**EXERCISE OBJECTIVE**. The required result is each line of the entries below containing the string "size".

================================

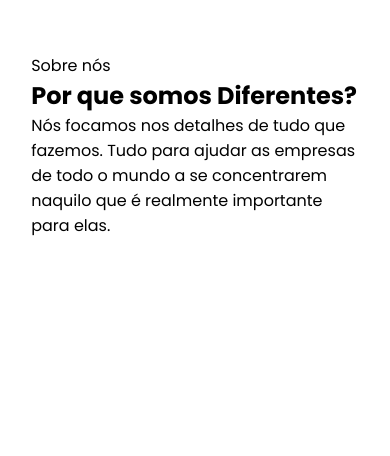
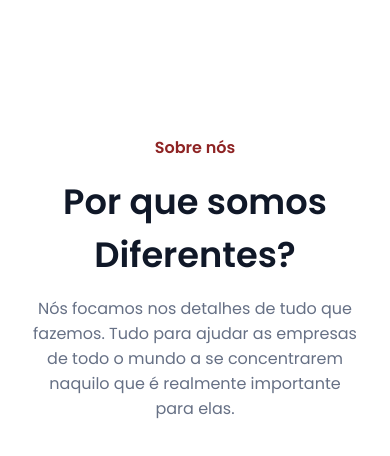
Before and after one commit to gabr1eloliveira/7daysOfCode-HTML-CSS, a plain HTML site: page index.html in a window 390 px wide. Shown: the part 70-526 px from the top of the page. Drawn offline with nearby package versions, Linux system fonts and the light colour scheme.

Commit message:
i created the section Sobre Nós

```diff
--- a/src/css/pages.css
+++ b/src/css/pages.css
@@ -2,3 +2,49 @@ header{
     width: 100%;
     padding: 28px 8%;
 }
+
+#sobre-nos{
+    display: flex;
+    align-items: center;
+    justify-content: center;
+    width: 100%;
+    height: 40vh;
+    text-align: center;
+}
+
+#sobre-nos__cta{
+    display: flex;
+    flex-direction: column;
+    gap: 15px;
+    max-width: 750px;
+}
+
+.sobre-nos__sub{
+    color: var(--cor-primaria);
+    font-weight: 600;
+}
+
+.sobre-nos__titulo{
+    color: var(--cor-secundaria);
+    font-size: 3.1rem;
+    font-weight: 600;
+}
+
+.sobre-nos__texto{
+    color: var(--cor-terciaria);
+    font-size: 1.1rem;
+}
+
+@media screen and (max-width:750px){
+    #sobre-nos{
+        height: 60vh;
+    }
+
+    .sobre-nos__titulo{
+        font-size: 2.2rem;
+    }
+
+    .sobre-nos__texto{
+        font-size: 1rem;
+    }
+}
```
Also changed, not shown: src/css/style.css (line endings or trailing spaces).
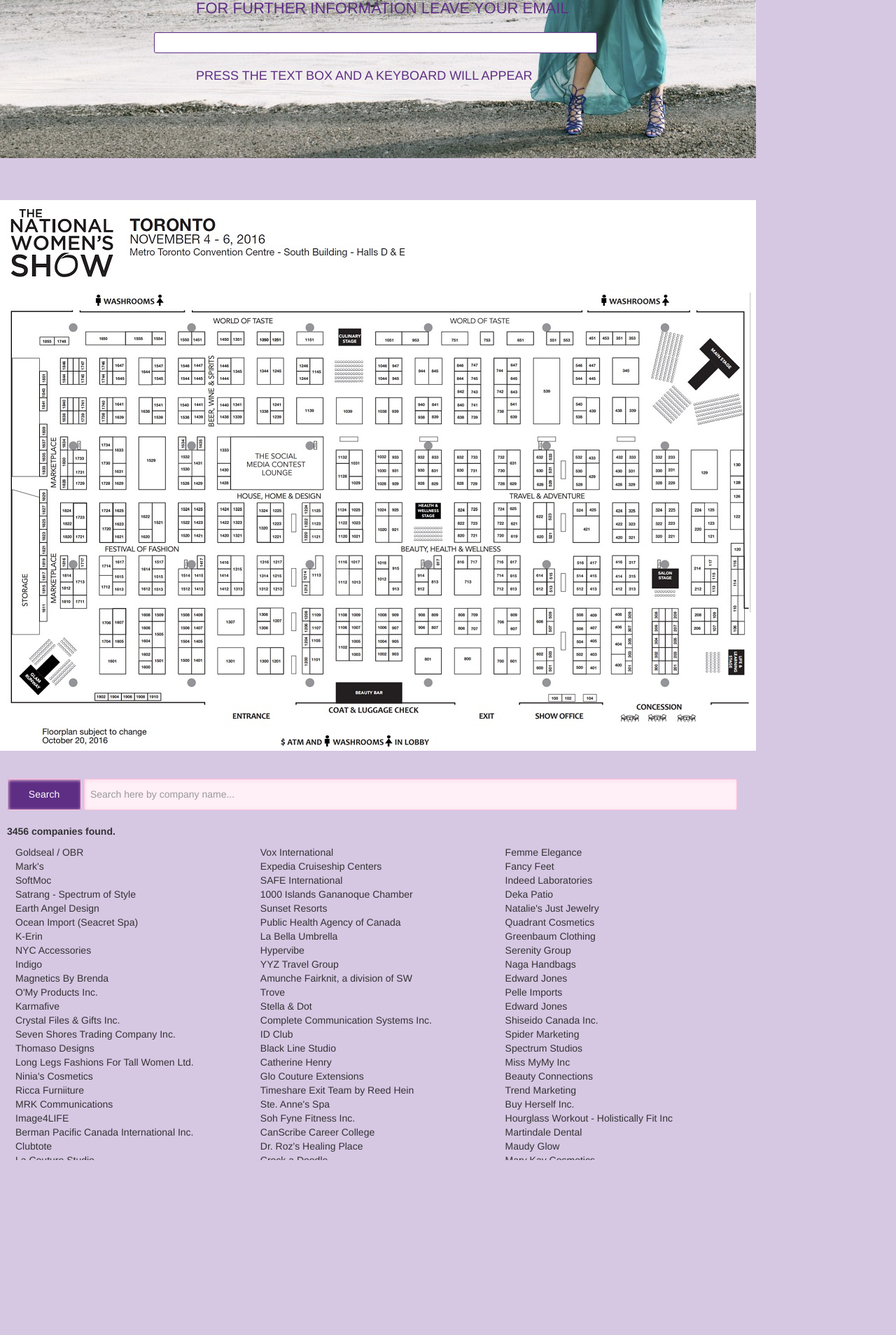
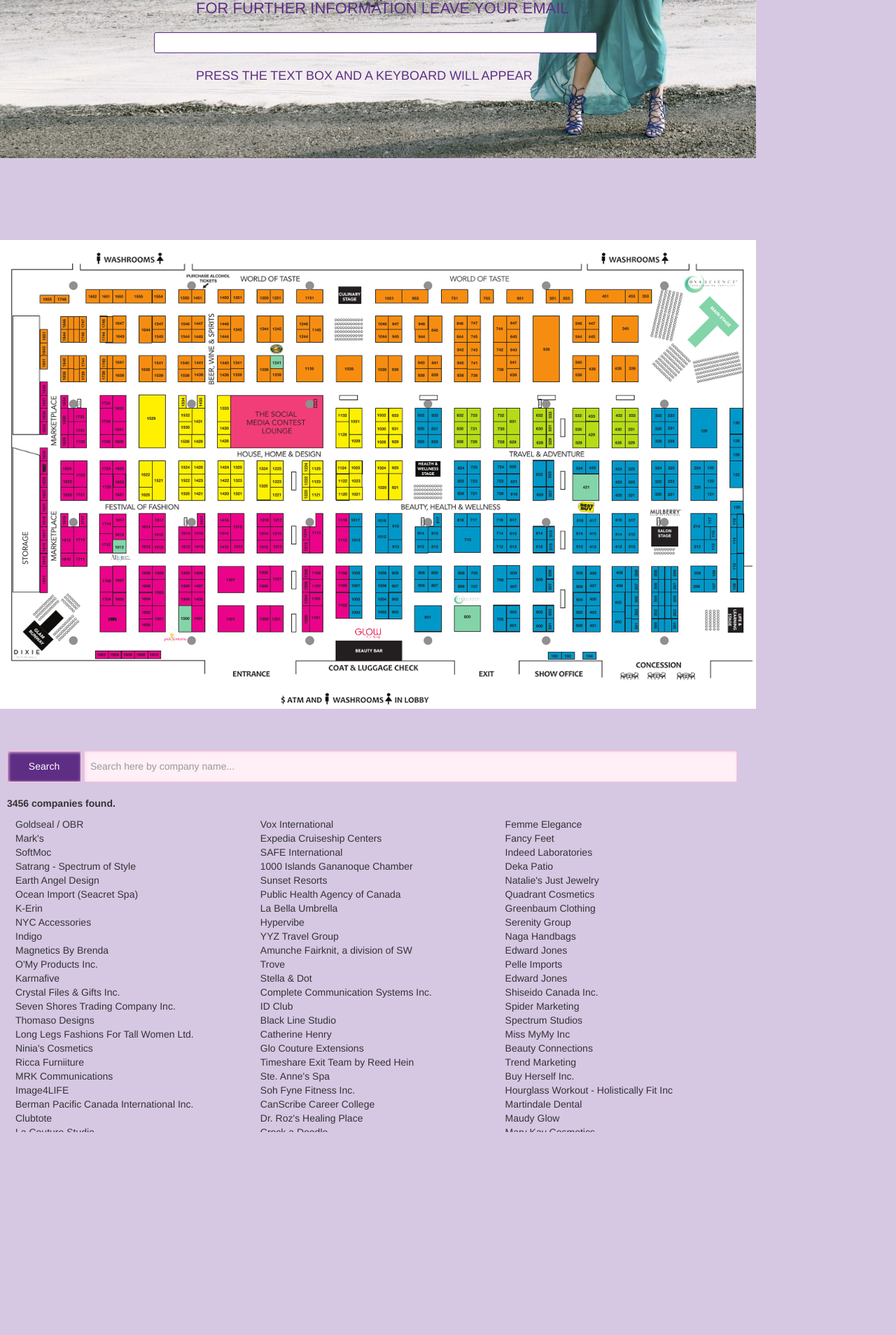
Before and after one commit to NikolaDavidovic/womans, a PHP site: page /map.php in a window 1280 px wide. Shown: the part 301-2209 px from the top of the page at 70% size. Run offline with PHP 8.4, Linux system fonts and the light colour scheme; data comes from the database, SQL or seed files in the repository.

Commit message:
modified map

```diff
--- a/css/style.css
+++ b/css/style.css
@@ -74,7 +74,11 @@
 .map-wrapper {
     width: 1080px;
     padding: 10px;
-    margin-top: 30px;
+    margin-top: 50px;
+}
+
+.img-wrapper {
+    margin-top: -60px;
 }
 
 .img-wrapper h4 {
```
Also changed, not shown: img/map.jpg.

================================

**SOLVED PROBLEM**.
+    font-size: 3.1rem;
+    font-size: 1.1rem;
+        font-size: 2.2rem;
+        font-size: 1rem;
Before and after one commit to NikolaDavidovic/womans, a PHP site: page /map.php in a window 1280 px wide. Shown: the part 301-2209 px from the top of the page at 70% size. Run offline with PHP 8.4, Linux system fonts and the light colour scheme; data comes from the database, SQL or seed files in the repository.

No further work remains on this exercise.